    Since the video is not telling a story, but is instead showing the band playing, the cleaning woman could be a representation, a capsulation, a metaphor for the gist of the story. Or maybe, since they seem to be in some kind of club, she is just someone who is there and merely stopped to listen, and nothing more than that.

    Anyway, like I said, that’s my take on it.

  27. Monica Collins says:

    Sorry, I have maybe 4-5 errors in my write-up.

  28. Monica Collins says:

    I guess that my previous two comments from earlier today got removed. Pity.

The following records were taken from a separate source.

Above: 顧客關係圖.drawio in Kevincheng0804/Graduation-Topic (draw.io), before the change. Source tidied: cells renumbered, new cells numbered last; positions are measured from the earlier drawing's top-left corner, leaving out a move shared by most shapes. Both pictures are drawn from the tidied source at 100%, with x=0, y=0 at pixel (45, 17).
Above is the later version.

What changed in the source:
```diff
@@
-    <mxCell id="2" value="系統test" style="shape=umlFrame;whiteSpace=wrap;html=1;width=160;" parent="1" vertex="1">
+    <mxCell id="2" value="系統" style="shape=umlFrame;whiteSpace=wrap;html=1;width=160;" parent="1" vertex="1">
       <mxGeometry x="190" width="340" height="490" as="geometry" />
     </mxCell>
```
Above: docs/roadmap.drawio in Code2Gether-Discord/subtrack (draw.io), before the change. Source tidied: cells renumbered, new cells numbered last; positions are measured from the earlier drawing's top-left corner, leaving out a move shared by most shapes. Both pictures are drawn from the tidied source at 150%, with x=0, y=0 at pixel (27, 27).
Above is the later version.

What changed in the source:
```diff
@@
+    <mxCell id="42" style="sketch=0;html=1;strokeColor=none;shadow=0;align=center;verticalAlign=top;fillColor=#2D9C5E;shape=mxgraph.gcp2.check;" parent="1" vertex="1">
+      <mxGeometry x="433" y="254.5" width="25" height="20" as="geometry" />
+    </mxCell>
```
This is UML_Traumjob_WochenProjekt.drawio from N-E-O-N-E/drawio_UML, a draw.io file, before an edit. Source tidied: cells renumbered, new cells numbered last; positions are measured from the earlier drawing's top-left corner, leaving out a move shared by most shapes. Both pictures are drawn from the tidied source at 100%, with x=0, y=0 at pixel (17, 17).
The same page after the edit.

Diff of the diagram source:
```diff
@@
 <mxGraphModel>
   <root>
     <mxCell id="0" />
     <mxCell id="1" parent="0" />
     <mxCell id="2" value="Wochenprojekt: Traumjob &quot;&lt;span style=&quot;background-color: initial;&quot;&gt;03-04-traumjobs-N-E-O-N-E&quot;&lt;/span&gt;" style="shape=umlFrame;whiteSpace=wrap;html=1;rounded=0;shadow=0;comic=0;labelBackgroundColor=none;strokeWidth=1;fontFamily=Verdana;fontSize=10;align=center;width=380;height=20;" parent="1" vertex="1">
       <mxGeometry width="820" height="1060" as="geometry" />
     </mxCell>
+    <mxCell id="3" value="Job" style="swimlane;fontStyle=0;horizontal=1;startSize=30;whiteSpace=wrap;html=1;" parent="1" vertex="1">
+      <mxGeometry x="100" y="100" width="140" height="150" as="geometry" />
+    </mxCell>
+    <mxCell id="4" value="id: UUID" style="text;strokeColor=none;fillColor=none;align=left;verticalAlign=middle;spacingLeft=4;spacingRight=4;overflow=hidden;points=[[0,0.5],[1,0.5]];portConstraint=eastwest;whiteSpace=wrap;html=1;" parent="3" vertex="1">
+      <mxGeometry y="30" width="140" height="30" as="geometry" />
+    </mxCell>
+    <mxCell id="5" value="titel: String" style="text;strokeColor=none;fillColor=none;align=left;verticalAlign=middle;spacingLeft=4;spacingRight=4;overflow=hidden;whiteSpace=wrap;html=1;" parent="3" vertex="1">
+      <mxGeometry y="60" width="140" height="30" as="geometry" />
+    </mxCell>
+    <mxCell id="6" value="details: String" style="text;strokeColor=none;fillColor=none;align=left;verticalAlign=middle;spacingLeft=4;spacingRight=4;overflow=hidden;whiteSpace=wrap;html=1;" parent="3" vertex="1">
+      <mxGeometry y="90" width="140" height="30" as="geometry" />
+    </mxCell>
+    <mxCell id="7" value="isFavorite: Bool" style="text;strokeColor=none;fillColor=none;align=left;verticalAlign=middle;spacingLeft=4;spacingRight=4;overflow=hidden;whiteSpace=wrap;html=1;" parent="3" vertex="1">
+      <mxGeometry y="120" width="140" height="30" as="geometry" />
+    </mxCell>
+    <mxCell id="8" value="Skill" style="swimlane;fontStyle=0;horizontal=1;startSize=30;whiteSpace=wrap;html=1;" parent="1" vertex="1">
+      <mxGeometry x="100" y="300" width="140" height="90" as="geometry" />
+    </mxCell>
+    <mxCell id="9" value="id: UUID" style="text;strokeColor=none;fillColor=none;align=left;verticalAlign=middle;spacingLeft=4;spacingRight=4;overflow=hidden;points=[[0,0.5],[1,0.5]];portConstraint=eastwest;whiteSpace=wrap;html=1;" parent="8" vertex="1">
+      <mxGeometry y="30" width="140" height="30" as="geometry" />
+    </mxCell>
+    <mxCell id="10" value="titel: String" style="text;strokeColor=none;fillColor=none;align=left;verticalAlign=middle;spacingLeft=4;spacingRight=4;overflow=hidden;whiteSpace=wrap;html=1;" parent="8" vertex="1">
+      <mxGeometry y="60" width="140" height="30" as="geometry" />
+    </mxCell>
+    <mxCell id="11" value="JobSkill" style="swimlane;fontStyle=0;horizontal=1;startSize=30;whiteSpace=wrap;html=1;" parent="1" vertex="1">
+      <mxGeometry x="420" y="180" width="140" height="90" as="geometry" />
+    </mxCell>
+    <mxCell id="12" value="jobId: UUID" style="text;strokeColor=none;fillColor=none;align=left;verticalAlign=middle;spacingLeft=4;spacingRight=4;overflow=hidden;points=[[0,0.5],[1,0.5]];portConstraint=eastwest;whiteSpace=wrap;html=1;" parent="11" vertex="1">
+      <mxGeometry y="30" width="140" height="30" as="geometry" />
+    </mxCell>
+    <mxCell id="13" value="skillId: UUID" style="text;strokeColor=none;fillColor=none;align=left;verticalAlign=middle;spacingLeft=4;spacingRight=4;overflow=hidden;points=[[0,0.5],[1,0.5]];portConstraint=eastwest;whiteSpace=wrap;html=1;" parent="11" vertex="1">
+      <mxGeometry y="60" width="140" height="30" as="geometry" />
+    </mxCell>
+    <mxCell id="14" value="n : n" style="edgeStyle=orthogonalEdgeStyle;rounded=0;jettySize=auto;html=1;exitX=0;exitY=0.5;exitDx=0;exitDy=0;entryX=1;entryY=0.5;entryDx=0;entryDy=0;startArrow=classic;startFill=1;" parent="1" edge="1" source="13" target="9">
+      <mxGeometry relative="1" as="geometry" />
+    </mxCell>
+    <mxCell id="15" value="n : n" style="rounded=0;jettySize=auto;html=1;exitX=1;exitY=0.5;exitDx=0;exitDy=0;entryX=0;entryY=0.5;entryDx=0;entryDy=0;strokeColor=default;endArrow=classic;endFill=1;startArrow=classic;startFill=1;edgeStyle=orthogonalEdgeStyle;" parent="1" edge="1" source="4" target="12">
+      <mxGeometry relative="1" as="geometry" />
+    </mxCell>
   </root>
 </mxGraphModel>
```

    For the last few weeks, I have been posting ‘A Dylan a Day’ on Twitter and Facebook. I mostly post covers, because I wanted to show how others have taken his songs and interpreted them. I do have a couple of his versions, like this one. I was surprised by Rod Stewart’s version of this, however I didn’t think that he had ‘weariness’ in his voice.

  29. TonyAttwood says:

    No Monica, nothing was removed.

    A couple of things to remember. First the site is run from England, and so time scales are different and editing happens at different times. (Actually it will be different again February when it is edited from Australia). Second, the editing and publishing is done by me, and work and time with friends, plus my other hobby of football, can get in the way. But I do clear the commentaries most days, and only exclude those that are either irrelevant or abusive.

  30. Monica Collins says:

    Sorry, Mr. Attword. I had entered in my comments at work. When I got home, I pulled up this page and my entries were not showing. A bit later, after I added that last comment, they then showed up; however, I could not retract or edit the comment. Sorry about that. And I will keep the time difference in mind next time :-).

Leave a Reply

Your email address will not be published. Required fields are marked *